Parker Solar Probe Completes Its Second Flyby of the Sun
The NASA Parker Solar Probe has made another full orbit and close approach to the sun, the second accomplishment in what is planned to be a series of two dozen flights through the solar atmosphere. November 25, 2018 marked its inaugural close pass of the sun, thus bestowing the honorable achievement of closest solar flyby to the probe.
The historic event was mirrored in the second close approach which saw its pinnacle (referred to as the perihelion) on April 4, 2019. It zipped through the sun’s atmosphere, reaching a stunning 213,200 mph; this encounter phase of the mission was completed by April 10. Two down. Only 22 left to go. By 2025, the probe is expected to be coming within a distance of 9.86 solar radii of the star’s very core.
During the flyby, the Parker Solar Probe let out an “A” beacon, a procedure meant to relay the message that the probe has remained quite functional.

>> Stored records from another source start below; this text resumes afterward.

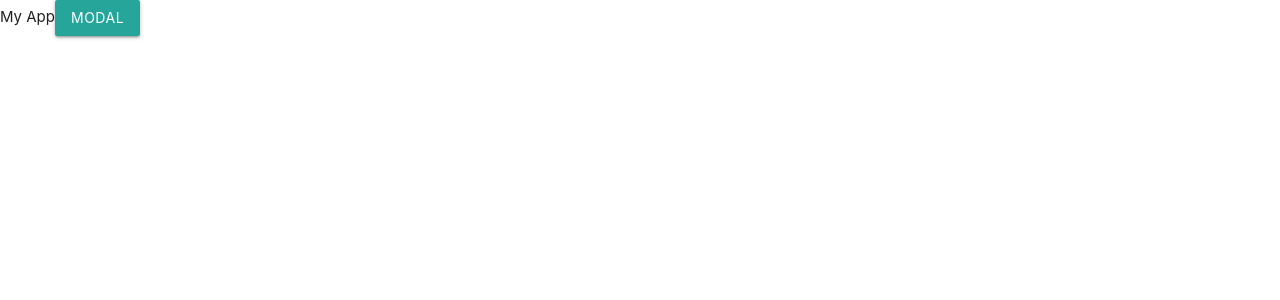
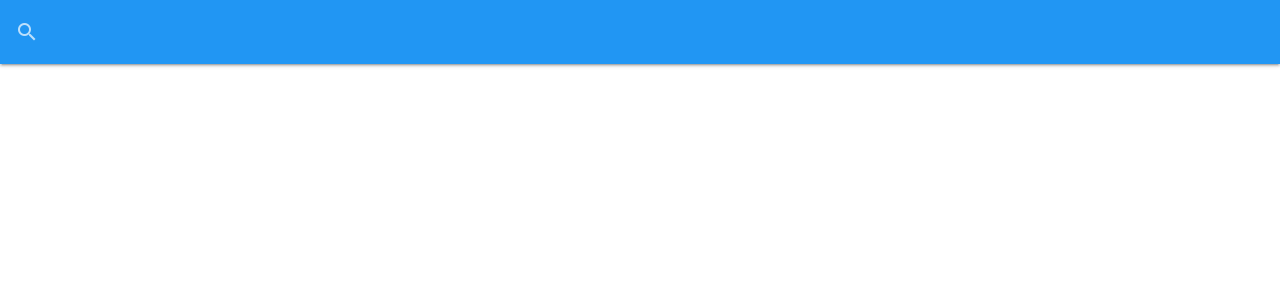
Before and after one commit to joFolta/it-logger-redux, a React (Create React App) app: page / in a window 1280 px wide. Shown: the top 300 px of the page. Built offline with nearby package versions, Linux system fonts and the light colour scheme.

Commit message:
add SearchBar component - from materializecss

```diff
--- a/src/App.js
+++ b/src/App.js
@@ -1,4 +1,6 @@
-import React, { useEffect } from "react";
+import React, { Fragment, useEffect } from "react";
+import SearchBar from "./components/layout/SearchBar";
+
 import "materialize-css/dist/css/materialize.min.css";
 import M from "materialize-css/dist/js/materialize.min.js";
 
@@ -8,29 +10,9 @@ const App = () => {
     M.AutoInit();
   });
   return (
-    <div className="App">
-      My App
-      {/* <!-- Modal Trigger --> */}
-      {/* <a class="waves-effect waves-light btn modal-trigger" href="#modal1">
-        Modal
-      </a> */}
-      {/* <!-- Modal Trigger --> */}
-      <button data-target="modal1" class="btn modal-trigger">
-        Modal
-      </button>
-      {/* <!-- Modal Structure --> */}
-      <div id="modal1" class="modal">
-        <div class="modal-content">
-          <h4>Modal Header</h4>
-          <p>A bunch of text</p>
-        </div>
-        <div class="modal-footer">
-          <a href="#!" class="modal-close waves-effect waves-green btn-flat">
-            Agree
-          </a>
-        </div>
-      </div>
-    </div>
+    <Fragment>
+      <SearchBar />
+    </Fragment>
   );
 };
 
--- /dev/null
+++ b/src/components/layout/SearchBar.js
@@ -0,0 +1,24 @@
+import React from "react";
+
+const SearchBar = () => {
+  return (
+    <div>
+      {" "}
+      <nav style={{ marginBottom: "30px" }} className="blue">
+        <div className="nav-wrapper">
+          <form>
+            <div className="input-field">
+              <input id="search" type="search" required />
+              <label className="label-icon" htmlFor="search">
+                <i className="material-icons">search</i>
+              </label>
+              <i className="material-icons">close</i>
+            </div>
+          </form>
+        </div>
+      </nav>
+    </div>
+  );
+};
+
+export default SearchBar;
```
Also changed, not shown: 1 other file (tests, documents, lock files or other folders).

Regardless of the immensely high temperatures the spacecraft is being confronted with, the probe has managed to cope with the conditions it’s been exposed to.
It continues to collect data, the real reason the NASA probe was put into orbit in the first place. With the information that is to be gathered, scientists hope to gain an elevated understanding of our sun’s makeup, the energy generating solar winds, and other aspects related to the star.
Nickalaus Pinkine serves as the probe’s mission operations manager at the John Hopkins Applied Physics Laboratory based in Laurel, Maryland. It “is performing as designed, and it was great to be able to track it during this entire perihelion,” Pinkine says. “We’re looking forward to getting the science data down from this encounter in the coming weeks so the science teams can continue to explore the mysteries of the corona and the Sun.”
The Parker Solar Probe is able to pass in such close proximity to the sun because of its movable heat shield. Like a sunflower rotating to follow the sunlight, so the probe’s heat shield, directed by specific software, is regularly repositioning itself in accord with the location of the sun in order to keep the spacecraft safe.
The Parker Solar Probe’s third perihelion is expected to occur on September 1, 2019.
- Related article: “Star Trek, the Sun, and the Parker Solar Probe.”